*Input for this task*.
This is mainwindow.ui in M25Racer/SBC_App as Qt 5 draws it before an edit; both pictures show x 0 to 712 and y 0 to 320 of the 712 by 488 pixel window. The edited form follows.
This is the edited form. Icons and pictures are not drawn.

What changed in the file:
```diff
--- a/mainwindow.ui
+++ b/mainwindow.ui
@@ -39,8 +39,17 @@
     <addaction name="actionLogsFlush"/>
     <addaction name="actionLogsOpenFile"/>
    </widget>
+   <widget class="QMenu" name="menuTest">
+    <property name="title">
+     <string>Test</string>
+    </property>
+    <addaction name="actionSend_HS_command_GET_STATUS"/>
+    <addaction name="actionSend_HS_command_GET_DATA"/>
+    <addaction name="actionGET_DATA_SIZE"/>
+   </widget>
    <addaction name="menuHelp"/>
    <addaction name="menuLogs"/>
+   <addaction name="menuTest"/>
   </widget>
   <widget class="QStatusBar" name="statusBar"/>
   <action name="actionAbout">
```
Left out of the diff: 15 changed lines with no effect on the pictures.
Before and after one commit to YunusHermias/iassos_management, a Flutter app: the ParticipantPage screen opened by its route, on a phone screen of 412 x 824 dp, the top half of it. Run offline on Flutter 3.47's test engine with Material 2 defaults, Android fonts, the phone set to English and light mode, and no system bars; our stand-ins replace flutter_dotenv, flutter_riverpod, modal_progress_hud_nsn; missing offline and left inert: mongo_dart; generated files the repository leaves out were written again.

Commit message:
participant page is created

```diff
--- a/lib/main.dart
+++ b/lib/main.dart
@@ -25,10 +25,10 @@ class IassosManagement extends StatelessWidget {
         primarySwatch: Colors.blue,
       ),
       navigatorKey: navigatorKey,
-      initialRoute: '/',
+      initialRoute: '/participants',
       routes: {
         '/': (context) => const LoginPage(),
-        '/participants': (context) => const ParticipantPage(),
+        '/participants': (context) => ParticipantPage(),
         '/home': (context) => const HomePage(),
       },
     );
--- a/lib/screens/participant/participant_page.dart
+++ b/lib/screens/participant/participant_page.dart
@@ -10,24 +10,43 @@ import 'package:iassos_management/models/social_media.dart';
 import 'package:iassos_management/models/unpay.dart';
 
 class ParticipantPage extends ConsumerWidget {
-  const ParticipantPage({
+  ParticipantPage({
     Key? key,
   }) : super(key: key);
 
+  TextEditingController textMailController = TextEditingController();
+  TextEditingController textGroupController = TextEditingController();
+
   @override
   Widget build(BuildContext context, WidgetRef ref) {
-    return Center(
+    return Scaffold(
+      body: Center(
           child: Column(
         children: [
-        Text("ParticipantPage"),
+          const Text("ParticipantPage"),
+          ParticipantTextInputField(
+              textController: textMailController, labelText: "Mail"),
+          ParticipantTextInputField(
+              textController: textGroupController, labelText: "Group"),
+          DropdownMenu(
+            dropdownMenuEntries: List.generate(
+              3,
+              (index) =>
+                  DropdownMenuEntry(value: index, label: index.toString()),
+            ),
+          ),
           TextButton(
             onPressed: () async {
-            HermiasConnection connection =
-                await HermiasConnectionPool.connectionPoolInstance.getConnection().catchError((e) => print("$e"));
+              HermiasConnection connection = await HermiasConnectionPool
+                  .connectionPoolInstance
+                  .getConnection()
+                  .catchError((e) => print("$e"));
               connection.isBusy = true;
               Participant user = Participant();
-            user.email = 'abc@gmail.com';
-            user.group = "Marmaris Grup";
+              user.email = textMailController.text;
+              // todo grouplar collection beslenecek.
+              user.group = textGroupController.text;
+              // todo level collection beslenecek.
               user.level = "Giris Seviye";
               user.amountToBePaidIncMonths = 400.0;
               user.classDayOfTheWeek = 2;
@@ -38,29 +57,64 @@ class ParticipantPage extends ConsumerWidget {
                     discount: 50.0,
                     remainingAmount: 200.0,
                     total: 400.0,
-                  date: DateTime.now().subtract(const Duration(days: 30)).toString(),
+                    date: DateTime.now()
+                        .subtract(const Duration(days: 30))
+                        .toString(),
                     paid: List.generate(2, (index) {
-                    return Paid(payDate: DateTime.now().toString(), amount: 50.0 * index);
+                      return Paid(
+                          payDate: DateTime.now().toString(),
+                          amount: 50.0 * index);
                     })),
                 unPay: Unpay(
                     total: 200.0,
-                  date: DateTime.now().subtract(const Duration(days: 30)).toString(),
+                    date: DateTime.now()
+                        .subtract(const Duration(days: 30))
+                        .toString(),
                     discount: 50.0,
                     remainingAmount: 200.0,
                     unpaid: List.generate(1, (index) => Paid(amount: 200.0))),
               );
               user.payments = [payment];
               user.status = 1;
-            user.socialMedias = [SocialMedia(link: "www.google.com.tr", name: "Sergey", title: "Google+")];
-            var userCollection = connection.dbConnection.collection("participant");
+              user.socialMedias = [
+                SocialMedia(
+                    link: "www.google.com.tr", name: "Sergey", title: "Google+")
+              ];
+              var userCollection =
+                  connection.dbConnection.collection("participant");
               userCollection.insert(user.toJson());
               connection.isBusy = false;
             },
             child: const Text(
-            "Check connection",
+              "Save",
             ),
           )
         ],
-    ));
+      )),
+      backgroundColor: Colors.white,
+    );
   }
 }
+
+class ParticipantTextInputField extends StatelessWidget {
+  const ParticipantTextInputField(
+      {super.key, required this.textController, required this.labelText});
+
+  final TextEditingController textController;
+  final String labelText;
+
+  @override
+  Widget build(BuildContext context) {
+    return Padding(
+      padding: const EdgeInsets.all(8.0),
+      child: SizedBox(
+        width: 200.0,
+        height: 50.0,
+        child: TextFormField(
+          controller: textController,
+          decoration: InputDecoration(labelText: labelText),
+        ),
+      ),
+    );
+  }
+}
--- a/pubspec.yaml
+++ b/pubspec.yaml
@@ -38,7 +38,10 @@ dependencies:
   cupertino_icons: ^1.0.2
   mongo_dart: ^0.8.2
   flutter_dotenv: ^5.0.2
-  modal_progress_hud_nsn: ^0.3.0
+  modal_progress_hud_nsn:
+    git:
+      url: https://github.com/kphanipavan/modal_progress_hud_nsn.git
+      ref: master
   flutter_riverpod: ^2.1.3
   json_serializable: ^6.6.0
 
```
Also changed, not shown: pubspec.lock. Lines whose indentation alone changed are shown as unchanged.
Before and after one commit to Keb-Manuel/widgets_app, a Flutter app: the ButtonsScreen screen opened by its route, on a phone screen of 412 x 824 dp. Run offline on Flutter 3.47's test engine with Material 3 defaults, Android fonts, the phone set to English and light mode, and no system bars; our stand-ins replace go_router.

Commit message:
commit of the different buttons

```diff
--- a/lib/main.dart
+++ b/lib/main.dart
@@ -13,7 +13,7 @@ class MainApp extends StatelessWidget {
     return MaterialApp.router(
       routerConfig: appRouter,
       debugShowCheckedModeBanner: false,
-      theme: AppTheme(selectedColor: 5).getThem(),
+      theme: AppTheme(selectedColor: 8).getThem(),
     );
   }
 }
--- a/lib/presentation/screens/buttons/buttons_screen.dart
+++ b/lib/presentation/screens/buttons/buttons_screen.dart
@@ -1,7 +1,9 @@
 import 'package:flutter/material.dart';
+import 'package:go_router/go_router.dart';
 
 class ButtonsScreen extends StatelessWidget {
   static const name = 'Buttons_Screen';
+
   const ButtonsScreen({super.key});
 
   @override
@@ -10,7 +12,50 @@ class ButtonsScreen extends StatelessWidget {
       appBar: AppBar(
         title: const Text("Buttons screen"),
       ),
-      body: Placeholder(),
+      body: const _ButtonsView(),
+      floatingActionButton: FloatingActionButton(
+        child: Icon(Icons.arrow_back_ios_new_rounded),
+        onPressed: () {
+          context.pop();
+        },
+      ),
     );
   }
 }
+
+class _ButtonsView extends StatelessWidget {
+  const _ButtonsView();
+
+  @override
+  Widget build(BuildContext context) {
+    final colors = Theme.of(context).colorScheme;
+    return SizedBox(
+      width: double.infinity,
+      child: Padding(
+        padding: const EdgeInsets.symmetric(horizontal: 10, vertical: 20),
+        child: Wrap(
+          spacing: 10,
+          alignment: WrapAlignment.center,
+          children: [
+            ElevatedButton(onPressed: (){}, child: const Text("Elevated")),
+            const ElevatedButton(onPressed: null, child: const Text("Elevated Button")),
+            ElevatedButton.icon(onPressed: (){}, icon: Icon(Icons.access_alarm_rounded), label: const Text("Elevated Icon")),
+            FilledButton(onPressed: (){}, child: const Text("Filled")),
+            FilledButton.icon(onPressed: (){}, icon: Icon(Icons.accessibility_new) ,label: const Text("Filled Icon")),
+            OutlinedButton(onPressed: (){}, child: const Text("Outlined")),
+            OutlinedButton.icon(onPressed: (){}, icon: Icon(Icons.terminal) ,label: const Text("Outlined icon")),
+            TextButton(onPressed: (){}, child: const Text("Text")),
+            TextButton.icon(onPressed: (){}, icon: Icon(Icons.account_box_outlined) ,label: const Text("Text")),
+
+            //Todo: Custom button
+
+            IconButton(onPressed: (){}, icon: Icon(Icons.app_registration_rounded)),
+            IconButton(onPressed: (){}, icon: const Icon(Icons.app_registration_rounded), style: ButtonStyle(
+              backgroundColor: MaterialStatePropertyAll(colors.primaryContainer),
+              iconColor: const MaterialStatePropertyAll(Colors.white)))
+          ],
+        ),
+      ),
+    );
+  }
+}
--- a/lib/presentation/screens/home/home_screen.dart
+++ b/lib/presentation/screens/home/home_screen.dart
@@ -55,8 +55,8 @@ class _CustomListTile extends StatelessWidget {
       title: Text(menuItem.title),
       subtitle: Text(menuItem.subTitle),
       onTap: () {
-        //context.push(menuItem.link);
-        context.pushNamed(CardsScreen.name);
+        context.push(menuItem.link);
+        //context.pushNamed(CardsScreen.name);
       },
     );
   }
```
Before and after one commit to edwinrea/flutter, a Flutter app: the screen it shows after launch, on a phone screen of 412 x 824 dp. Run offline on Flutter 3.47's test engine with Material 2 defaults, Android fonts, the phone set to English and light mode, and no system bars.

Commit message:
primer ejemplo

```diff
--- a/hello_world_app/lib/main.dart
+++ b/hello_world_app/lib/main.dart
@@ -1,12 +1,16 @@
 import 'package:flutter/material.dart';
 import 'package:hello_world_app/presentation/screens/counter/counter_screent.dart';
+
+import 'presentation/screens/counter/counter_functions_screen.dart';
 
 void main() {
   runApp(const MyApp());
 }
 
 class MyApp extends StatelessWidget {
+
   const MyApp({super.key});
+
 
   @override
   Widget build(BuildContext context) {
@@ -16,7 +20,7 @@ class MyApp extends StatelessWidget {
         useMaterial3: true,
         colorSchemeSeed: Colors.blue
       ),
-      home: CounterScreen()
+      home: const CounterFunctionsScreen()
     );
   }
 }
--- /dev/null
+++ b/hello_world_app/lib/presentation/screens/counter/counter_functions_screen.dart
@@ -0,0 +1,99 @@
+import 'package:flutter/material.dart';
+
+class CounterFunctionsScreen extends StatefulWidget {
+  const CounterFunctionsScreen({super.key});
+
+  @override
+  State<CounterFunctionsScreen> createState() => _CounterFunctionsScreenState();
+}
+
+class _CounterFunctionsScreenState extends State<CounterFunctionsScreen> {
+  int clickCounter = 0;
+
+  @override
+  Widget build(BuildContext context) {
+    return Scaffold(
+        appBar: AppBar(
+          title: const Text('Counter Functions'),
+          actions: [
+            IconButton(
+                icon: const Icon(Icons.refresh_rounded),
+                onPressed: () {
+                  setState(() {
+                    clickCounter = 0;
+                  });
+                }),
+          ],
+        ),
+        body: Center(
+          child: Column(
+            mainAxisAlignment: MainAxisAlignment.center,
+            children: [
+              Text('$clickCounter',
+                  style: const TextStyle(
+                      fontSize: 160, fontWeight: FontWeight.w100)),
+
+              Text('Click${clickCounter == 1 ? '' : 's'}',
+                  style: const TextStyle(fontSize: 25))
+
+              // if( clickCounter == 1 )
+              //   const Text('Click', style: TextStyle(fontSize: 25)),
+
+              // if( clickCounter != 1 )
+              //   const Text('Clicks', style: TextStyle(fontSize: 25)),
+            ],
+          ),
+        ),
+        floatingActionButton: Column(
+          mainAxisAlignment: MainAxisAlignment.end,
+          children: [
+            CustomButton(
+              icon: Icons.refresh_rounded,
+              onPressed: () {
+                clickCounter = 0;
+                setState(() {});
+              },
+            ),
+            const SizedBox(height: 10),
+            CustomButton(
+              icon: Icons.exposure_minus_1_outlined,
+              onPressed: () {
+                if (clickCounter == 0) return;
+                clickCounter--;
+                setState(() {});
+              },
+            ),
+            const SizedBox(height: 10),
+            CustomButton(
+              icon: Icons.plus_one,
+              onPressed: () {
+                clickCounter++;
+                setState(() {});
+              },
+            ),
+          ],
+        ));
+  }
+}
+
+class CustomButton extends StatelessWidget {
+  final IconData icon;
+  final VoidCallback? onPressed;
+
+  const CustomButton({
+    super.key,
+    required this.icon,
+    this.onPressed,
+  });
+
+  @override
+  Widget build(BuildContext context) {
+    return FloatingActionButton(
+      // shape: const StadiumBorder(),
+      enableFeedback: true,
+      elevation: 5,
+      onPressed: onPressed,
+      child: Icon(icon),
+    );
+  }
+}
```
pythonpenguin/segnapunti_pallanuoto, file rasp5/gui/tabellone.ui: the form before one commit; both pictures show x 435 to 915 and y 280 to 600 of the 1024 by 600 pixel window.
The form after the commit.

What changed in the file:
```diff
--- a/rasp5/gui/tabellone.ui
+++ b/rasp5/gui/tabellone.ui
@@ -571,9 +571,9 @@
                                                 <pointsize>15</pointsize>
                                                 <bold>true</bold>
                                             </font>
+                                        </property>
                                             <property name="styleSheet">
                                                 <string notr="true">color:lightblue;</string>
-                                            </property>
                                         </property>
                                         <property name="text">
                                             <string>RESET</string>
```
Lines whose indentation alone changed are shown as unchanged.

*Brief*. Reproduce each line of the data containing the word "SizedBox".

*Completed task*.
+      child: SizedBox(
+    return SizedBox(
+            const SizedBox(height: 10),
+            const SizedBox(height: 10),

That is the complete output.